by Robin Hobb

(Voyager, £12.99, 805 pages, trade paperback; 2004.)

Review by Simeon Shoul

The final book of the Tawny Man trilogy, and the last cover scanvolume in the nine-book sequence of the Farseers, is a long awaited and richly rewarding climax to one of the landmark fantasies of the last decade.

As the book opens, FitzChivalry Farseer, bastard scion of the ruling family of the Six Duchies, braces himself to accompany Prince Dutiful to the Outislands, to help him win the hand of the Princess Elliana by slaying the Dragon Icefyre. Things, of course, are not quite as simple as that. There are secrets buried behind Elliana's demand for Icefyre's head, and unexpected oppositions among the Outisland clans. Then again, Fitz also has to keep control of the rest of his life and try to keep a lid on the tangled mess of secrets that compose his past.

His relationships with his daughter Nettle, and her half-brother Swift, son of Fitz's old mentor Burrich, each of whom has their own special magic to contend with, are difficult enough. But then he has to manage the temperamental complaints of the magical half-wit, Thick, the machinations of the old assassin, Chade, the ongoing rumbles of dissent swirling around Queen Kettricken's acceptance of the previously despised Old Blood magicians, and last but not least, try to keep his childhood friend, The Fool, from accompanying the Prince's party.

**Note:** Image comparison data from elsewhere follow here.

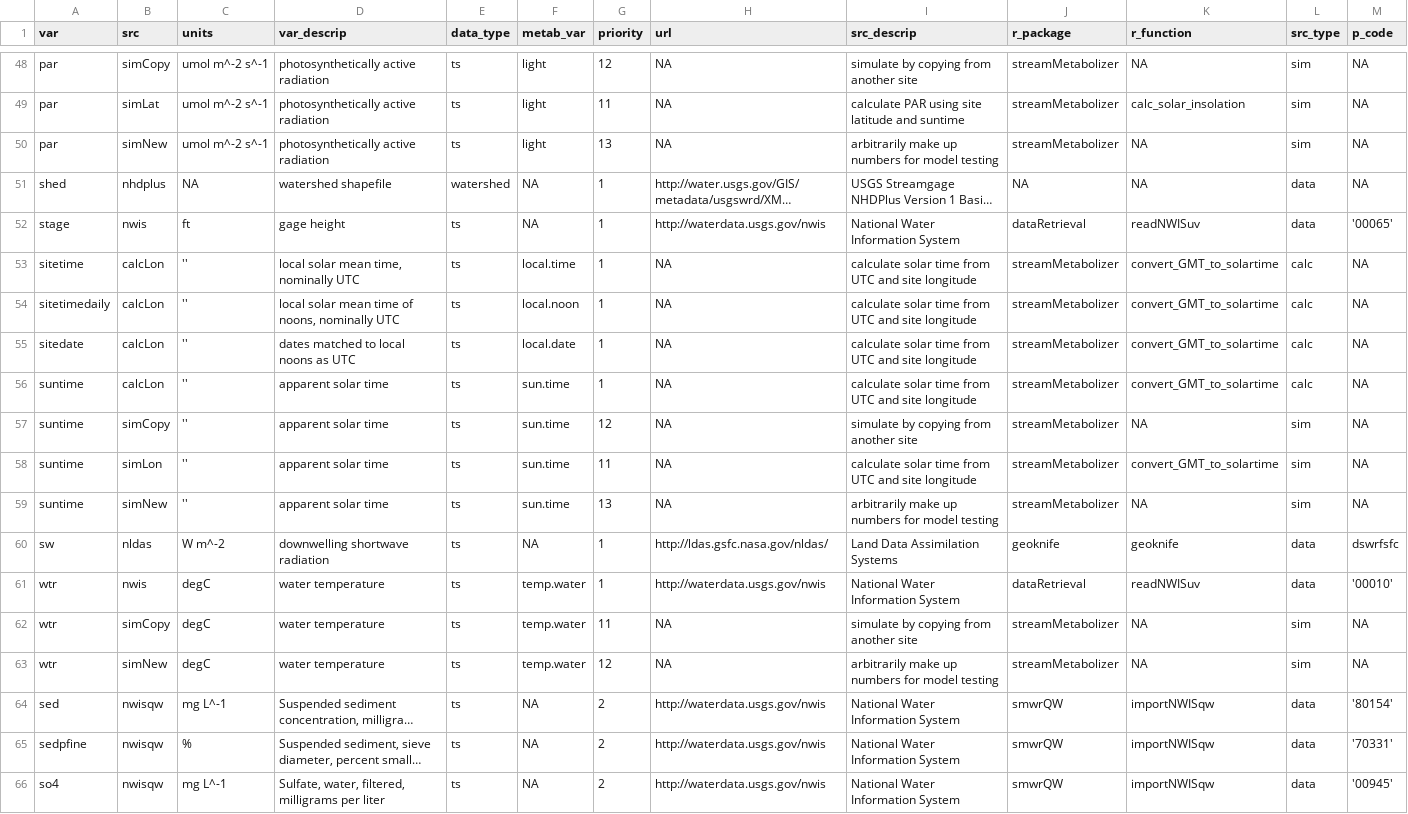
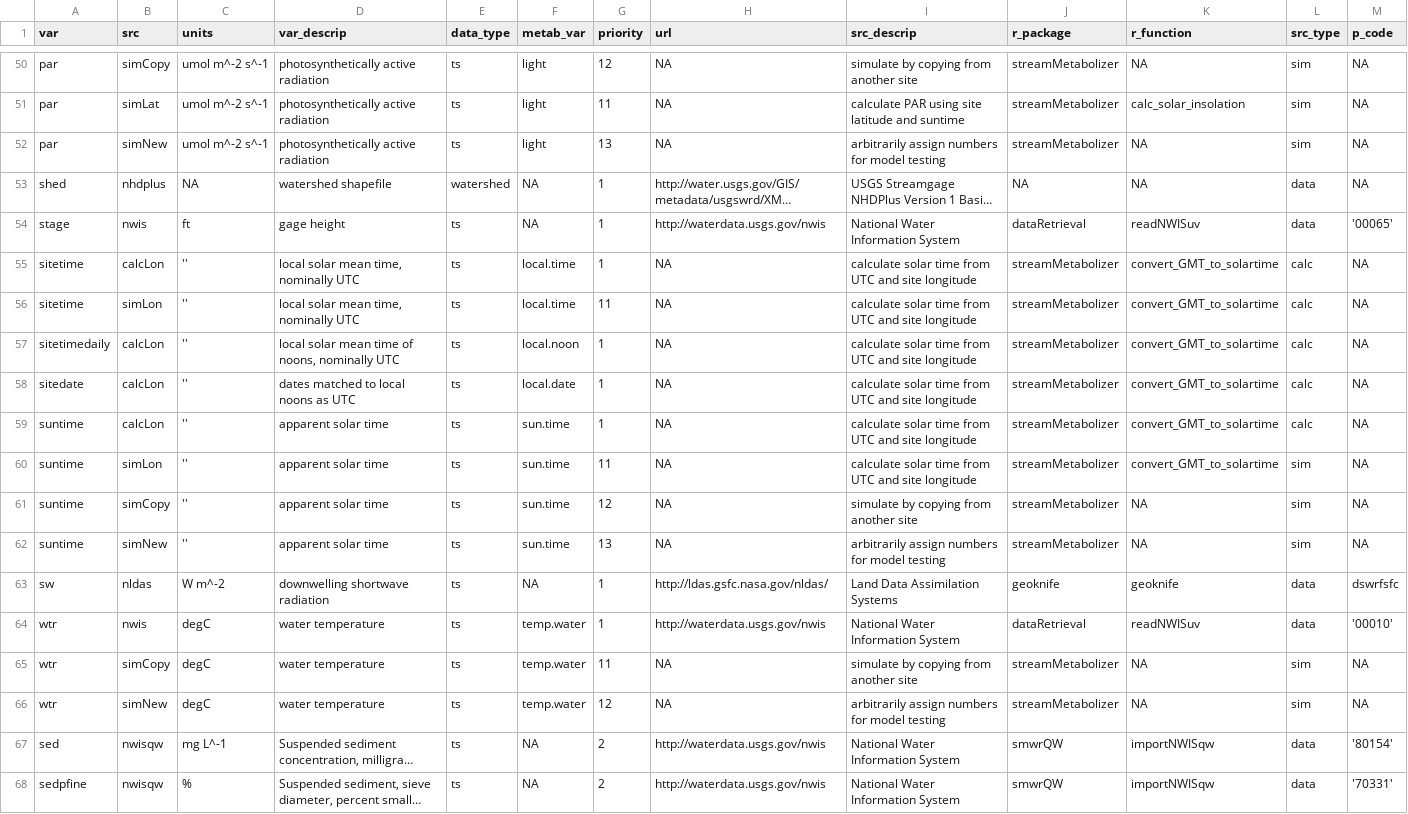
Before and after one commit to DOI-USGS/mda.streams, a TSV file: inst/extdata/tsmeta_varsrccodes.tsv, drawn as a sheet; only a part is shown, gaps mark what is left out; the shorter side is filled out with more unchanged rows; long unchanged cells end in …; addresses are those after the commit; the diff covers the shown part only; the diff names each change by its address in the sheet, - before the commit and + after, or states it on an @@ line.

Commit message:
stage/post styx sites

```diff
--- a/inst/extdata/tsmeta_varsrccodes.tsv
+++ b/inst/extdata/tsmeta_varsrccodes.tsv
-I52 (src_descrip): arbitrarily make up numbers for model testing
+I52 (src_descrip): arbitrarily assign numbers for model testing
+row 56: sitetime | simLon | '' | local solar mean time, nominally UTC | ts | local.time | 11 | NA | calculate solar time from UTC and site longitude | streamMetabolizer | convert_GMT_to_solartime | calc | NA
@@ row 58 moved to row 60: suntime @@
-I62 (src_descrip): arbitrarily make up numbers for model testing
+I62 (src_descrip): arbitrarily assign numbers for model testing
-I66 (src_descrip): arbitrarily make up numbers for model testing
+I66 (src_descrip): arbitrarily assign numbers for model testing
```
Also changed, not shown: 2 added rows and 17 edited cells elsewhere in this file, 11 other files.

In a book that echoes with past events and old relationships, it is the deep, intricate, painful dance between Fitz and the Fool that constitutes its heart. There's room for more than one passion in this story, but this is the central one. The Fool, who has been the hidden spur to so much of the action, is approaching his moment of finality. Prophetic and driven, he has long foreseen his own death, and now goes to meet it, despite everything Fitz can do to hold him back.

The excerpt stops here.